Work to complete =
When you find the word "styles" in a line of the entries, please copy the whole line.

|---|

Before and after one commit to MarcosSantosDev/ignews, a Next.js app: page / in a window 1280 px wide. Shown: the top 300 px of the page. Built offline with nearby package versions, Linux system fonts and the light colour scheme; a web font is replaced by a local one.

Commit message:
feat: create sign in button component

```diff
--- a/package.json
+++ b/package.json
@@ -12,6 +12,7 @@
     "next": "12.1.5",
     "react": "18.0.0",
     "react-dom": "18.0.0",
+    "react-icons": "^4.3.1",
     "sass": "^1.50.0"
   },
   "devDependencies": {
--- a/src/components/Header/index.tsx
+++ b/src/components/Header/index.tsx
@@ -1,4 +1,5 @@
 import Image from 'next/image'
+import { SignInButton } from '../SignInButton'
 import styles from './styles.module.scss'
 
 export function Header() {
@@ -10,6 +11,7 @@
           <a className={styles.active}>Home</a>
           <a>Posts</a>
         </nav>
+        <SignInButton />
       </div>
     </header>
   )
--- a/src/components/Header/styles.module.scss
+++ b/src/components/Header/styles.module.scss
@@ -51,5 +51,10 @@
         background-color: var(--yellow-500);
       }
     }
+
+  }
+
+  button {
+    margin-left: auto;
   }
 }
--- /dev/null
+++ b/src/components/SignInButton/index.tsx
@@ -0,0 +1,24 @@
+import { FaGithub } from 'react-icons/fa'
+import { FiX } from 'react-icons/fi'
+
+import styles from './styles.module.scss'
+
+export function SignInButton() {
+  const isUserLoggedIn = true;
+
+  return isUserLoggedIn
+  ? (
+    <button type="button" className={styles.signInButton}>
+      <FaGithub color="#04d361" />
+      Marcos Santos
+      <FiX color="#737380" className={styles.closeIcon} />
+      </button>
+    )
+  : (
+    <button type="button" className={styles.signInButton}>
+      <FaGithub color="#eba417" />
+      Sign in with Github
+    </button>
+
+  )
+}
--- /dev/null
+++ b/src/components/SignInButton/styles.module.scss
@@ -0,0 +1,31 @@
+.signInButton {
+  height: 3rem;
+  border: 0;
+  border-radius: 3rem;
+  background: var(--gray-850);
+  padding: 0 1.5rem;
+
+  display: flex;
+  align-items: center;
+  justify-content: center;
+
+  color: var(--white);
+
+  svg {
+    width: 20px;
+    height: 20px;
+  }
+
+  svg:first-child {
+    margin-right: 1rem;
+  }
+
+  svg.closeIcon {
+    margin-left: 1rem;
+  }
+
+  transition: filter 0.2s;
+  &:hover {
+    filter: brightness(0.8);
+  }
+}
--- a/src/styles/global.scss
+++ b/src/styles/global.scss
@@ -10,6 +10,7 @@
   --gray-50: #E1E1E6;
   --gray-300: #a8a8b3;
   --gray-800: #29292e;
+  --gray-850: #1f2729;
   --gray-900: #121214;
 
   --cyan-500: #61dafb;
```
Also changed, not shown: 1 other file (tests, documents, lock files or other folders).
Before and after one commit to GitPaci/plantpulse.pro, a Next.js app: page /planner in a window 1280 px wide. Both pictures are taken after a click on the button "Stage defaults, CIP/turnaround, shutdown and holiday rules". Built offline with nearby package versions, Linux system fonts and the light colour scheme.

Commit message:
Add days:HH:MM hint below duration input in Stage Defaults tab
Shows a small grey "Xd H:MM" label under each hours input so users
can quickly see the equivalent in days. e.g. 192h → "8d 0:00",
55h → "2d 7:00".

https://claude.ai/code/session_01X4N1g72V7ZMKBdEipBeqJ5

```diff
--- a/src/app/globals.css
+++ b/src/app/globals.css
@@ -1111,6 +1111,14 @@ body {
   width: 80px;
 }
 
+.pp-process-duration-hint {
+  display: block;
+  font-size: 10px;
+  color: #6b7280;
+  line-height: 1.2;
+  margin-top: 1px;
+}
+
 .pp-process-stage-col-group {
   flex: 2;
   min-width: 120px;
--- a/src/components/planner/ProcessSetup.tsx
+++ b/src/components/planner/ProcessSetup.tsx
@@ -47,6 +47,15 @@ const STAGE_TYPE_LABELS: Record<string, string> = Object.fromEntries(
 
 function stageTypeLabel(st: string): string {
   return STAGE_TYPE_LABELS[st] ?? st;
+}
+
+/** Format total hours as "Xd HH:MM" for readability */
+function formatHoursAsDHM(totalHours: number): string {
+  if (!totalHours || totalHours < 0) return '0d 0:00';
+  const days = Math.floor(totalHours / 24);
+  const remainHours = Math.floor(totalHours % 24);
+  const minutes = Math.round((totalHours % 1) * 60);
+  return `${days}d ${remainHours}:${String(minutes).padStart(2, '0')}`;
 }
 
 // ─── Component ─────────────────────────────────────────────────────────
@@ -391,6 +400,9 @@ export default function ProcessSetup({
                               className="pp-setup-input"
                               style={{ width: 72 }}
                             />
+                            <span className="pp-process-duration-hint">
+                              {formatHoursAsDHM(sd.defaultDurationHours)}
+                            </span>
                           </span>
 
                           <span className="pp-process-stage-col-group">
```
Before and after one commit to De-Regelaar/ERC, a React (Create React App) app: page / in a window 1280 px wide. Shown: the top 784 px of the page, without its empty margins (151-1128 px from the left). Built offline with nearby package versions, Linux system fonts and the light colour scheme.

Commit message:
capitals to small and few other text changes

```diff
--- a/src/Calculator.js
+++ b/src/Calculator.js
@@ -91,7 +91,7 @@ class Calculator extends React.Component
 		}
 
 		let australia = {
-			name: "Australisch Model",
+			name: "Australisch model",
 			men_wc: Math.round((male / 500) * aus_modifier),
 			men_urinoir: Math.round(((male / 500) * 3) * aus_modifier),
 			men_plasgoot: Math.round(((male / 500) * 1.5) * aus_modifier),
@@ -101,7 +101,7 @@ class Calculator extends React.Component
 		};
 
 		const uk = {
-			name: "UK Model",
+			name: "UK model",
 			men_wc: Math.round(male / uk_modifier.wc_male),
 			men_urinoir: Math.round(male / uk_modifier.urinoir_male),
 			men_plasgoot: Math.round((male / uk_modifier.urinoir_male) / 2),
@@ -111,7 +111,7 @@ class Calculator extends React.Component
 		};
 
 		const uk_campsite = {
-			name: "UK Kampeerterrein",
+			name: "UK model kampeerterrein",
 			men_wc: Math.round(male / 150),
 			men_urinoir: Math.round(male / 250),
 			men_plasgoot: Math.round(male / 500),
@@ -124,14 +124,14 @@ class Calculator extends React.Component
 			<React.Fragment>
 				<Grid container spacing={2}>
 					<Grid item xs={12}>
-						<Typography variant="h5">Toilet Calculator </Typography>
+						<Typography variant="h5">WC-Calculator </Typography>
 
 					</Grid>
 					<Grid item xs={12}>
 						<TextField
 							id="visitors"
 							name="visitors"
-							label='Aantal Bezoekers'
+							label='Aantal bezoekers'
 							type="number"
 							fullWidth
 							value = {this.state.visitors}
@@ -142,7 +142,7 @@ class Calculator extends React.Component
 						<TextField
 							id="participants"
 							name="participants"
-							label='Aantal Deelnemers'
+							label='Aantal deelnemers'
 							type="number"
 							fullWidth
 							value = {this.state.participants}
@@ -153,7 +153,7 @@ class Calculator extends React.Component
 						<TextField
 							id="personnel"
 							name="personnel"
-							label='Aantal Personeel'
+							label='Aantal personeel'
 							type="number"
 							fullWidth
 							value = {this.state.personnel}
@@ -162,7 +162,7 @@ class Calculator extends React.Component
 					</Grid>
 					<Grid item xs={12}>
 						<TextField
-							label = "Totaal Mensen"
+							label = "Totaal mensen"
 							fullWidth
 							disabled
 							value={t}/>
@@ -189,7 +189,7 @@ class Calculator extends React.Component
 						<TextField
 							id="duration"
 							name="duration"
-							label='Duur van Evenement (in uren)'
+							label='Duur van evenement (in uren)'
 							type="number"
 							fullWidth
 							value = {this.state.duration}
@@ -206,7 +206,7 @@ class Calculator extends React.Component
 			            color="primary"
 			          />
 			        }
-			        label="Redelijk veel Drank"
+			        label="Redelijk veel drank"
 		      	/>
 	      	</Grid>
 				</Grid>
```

|---|

Task response =
 import styles from './styles.module.scss'
           <a className={styles.active}>Home</a>
--- a/src/components/Header/styles.module.scss
+++ b/src/components/Header/styles.module.scss
+import styles from './styles.module.scss'
+    <button type="button" className={styles.signInButton}>
+      <FiX color="#737380" className={styles.closeIcon} />
+    <button type="button" className={styles.signInButton}>
+++ b/src/components/SignInButton/styles.module.scss
--- a/src/styles/global.scss
+++ b/src/styles/global.scss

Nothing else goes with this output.